> _Record set_:
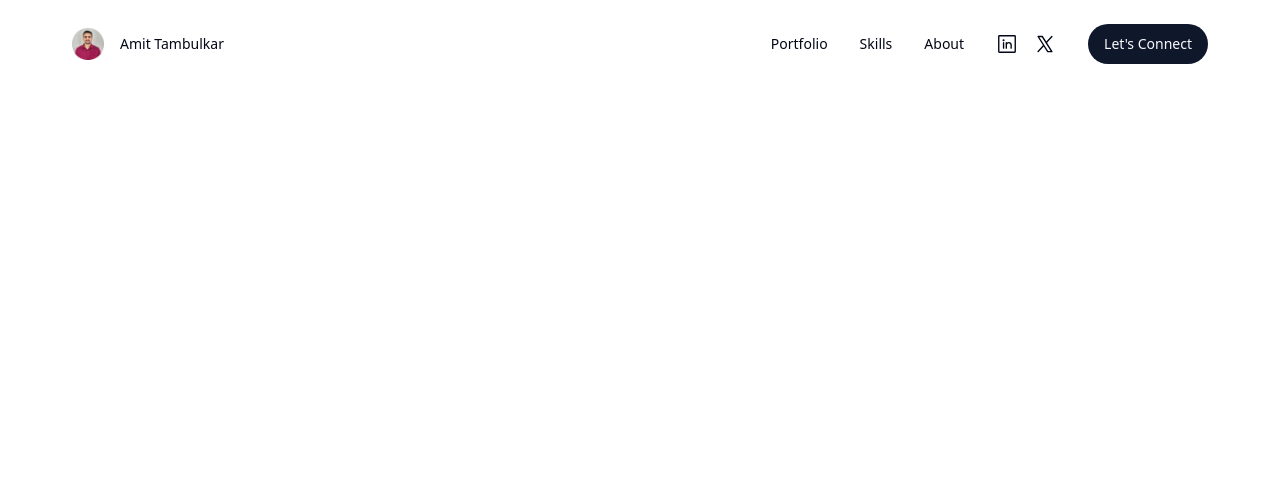
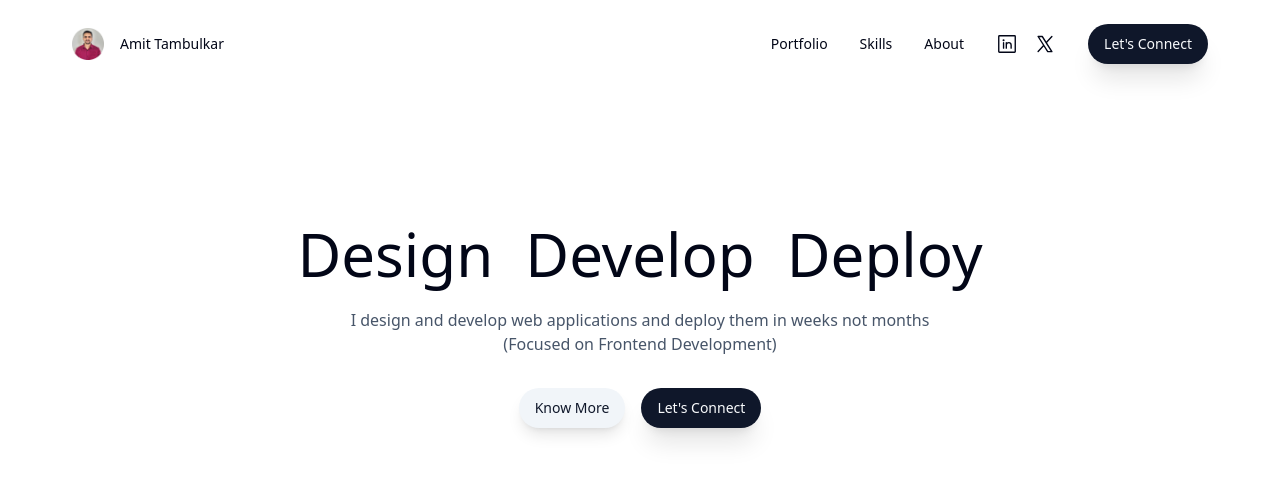
Before and after one commit to amittam104/Protfolio-v2, a Next.js app: page / in a window 1280 px wide. Shown: the top 482 px of the page. Built offline with nearby package versions, Linux system fonts and the light colour scheme.

Commit message:
chore: update hero section

```diff
--- a/app/page.js
+++ b/app/page.js
@@ -1,3 +1,4 @@
+import Header from "@/components/Header";
 import { Button } from "@/components/ui/button";
 import { LinkedinLogo, XLogo } from "@phosphor-icons/react/dist/ssr";
 import Image from "next/image";
@@ -6,45 +7,27 @@ import Link from "next/link";
 export default function Home() {
   return (
     <div>
-      <header className="mx-[4.5rem] my-6 flex items-center justify-between">
+      <Header />
+      <section
+        id="hero"
+        className="mx-auto flex max-w-3xl flex-col items-center justify-center text-center"
+      >
+        <h1 className="mb-6 flex items-center justify-center gap-8 text-6xl">
+          <span>Design</span>
+          <span>Develop</span>
+          <span>Deploy</span>
+        </h1>
+        <p className="mb-8 w-[80%] text-base text-slate-600">
+          I design and develop web applications and deploy them in weeks not
+          months (Focused on Frontend Development)
+        </p>
         <div className="flex items-center gap-4">
-          <Image
-            width={32}
-            height={32}
-            src="/amit.png"
-            alt="Amit Tambulkar photo"
-          />
-          <p className="text-sm">Amit Tambulkar</p>
+          <Button variant="secondary">
+            Know More
+          </Button>
+          <Button>Let&apos;s Connect</Button>
         </div>
-        <div className="flex items-center gap-8">
-          <nav>
-            <ul className="flex items-center gap-8 text-sm">
-              <li>Portfolio</li>
-              <li>Skills</li>
-              <li>About</li>
-            </ul>
-          </nav>
-          <div className="flex items-center gap-4">
-            <Link
-              href="https://www.linkedin.com/in/amittambulkar/"
-              target="_blank"
-              className="transition-colors delay-75 ease-in-out hover:text-blue-600"
-            >
-              <LinkedinLogo size={22} />
-            </Link>
-            <Link
-              href="https://x.com/attambulkar"
-              target="_blank"
-              className="transition-colors delay-75 ease-in-out hover:text-blue-600"
-            >
-              <XLogo size={22} />
-            </Link>
-          </div>
-          <div>
-            <Button>Let&apos;s Connect</Button>
-          </div>
-        </div>
-      </header>
+      </section>
     </div>
   );
 }
--- /dev/null
+++ b/components/Header.js
@@ -0,0 +1,53 @@
+import { Button } from "@/components/ui/button";
+import { LinkedinLogo, XLogo } from "@phosphor-icons/react/dist/ssr";
+import Image from "next/image";
+import Link from "next/link";
+
+function Header() {
+  return (
+    <header
+      id="header"
+      className="mx-[4.5rem] my-6 mb-40 flex items-center justify-between"
+    >
+      <div className="flex items-center gap-4">
+        <Image
+          width={32}
+          height={32}
+          src="/amit.png"
+          alt="Amit Tambulkar photo"
+        />
+        <p className="text-sm">Amit Tambulkar</p>
+      </div>
+      <div className="flex items-center gap-8">
+        <nav>
+          <ul className="flex items-center gap-8 text-sm">
+            <li>Portfolio</li>
+            <li>Skills</li>
+            <li>About</li>
+          </ul>
+        </nav>
+        <div className="flex items-center gap-4">
+          <Link
+            href="https://www.linkedin.com/in/amittambulkar/"
+            target="_blank"
+            className="transition-colors delay-75 ease-in-out hover:text-blue-600"
+          >
+            <LinkedinLogo size={22} />
+          </Link>
+          <Link
+            href="https://x.com/attambulkar"
+            target="_blank"
+            className="transition-colors delay-75 ease-in-out hover:text-blue-600"
+          >
+            <XLogo size={22} />
+          </Link>
+        </div>
+        <div>
+          <Button>Let&apos;s Connect</Button>
+        </div>
+      </div>
+    </header>
+  );
+}
+
+export default Header;
--- a/components/ui/button.jsx
+++ b/components/ui/button.jsx
@@ -5,17 +5,18 @@ import { cva } from "class-variance-authority";
 import { cn } from "@/lib/utils";
 
 const buttonVariants = cva(
-  "inline-flex items-center justify-center whitespace-nowrap rounded-full text-sm font-medium ring-offset-background transition-colors focus-visible:outline-none focus-visible:ring-2 focus-visible:ring-ring focus-visible:ring-offset-2 disabled:pointer-events-none disabled:opacity-50",
+  "inline-flex items-center  justify-center whitespace-nowrap rounded-full text-sm font-medium ring-offset-background transition-colors focus-visible:outline-none focus-visible:ring-2 focus-visible:ring-ring focus-visible:ring-offset-2 disabled:pointer-events-none disabled:opacity-50",
   {
     variants: {
       variant: {
-        default: "bg-primary text-primary-foreground hover:bg-primary/90",
+        default:
+          "bg-primary text-primary-foreground shadow-xl hover:bg-primary/90",
         destructive:
           "bg-destructive text-destructive-foreground hover:bg-destructive/90",
         outline:
           "border border-input bg-background hover:bg-accent hover:text-accent-foreground",
         secondary:
-          "bg-secondary text-secondary-foreground hover:bg-secondary/80",
+          "bg-secondary text-secondary-foreground shadow-lg hover:bg-secondary/80",
         ghost: "hover:bg-accent hover:text-accent-foreground",
         link: "text-primary underline-offset-4 hover:underline",
       },
```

> _Task prompt_:
What the answer needs is every line from the data above with "full" in it.

> _Exercise result_:
-  "inline-flex items-center justify-center whitespace-nowrap rounded-full text-sm font-medium ring-offset-background transition-colors focus-visible:outline-none focus-visible:ring-2 focus-visible:ring-ring focus-visible:ring-offset-2 disabled:pointer-events-none disabled:opacity-50",
+  "inline-flex items-center  justify-center whitespace-nowrap rounded-full text-sm font-medium ring-offset-background transition-colors focus-visible:outline-none focus-visible:ring-2 focus-visible:ring-ring focus-visible:ring-offset-2 disabled:pointer-events-none disabled:opacity-50",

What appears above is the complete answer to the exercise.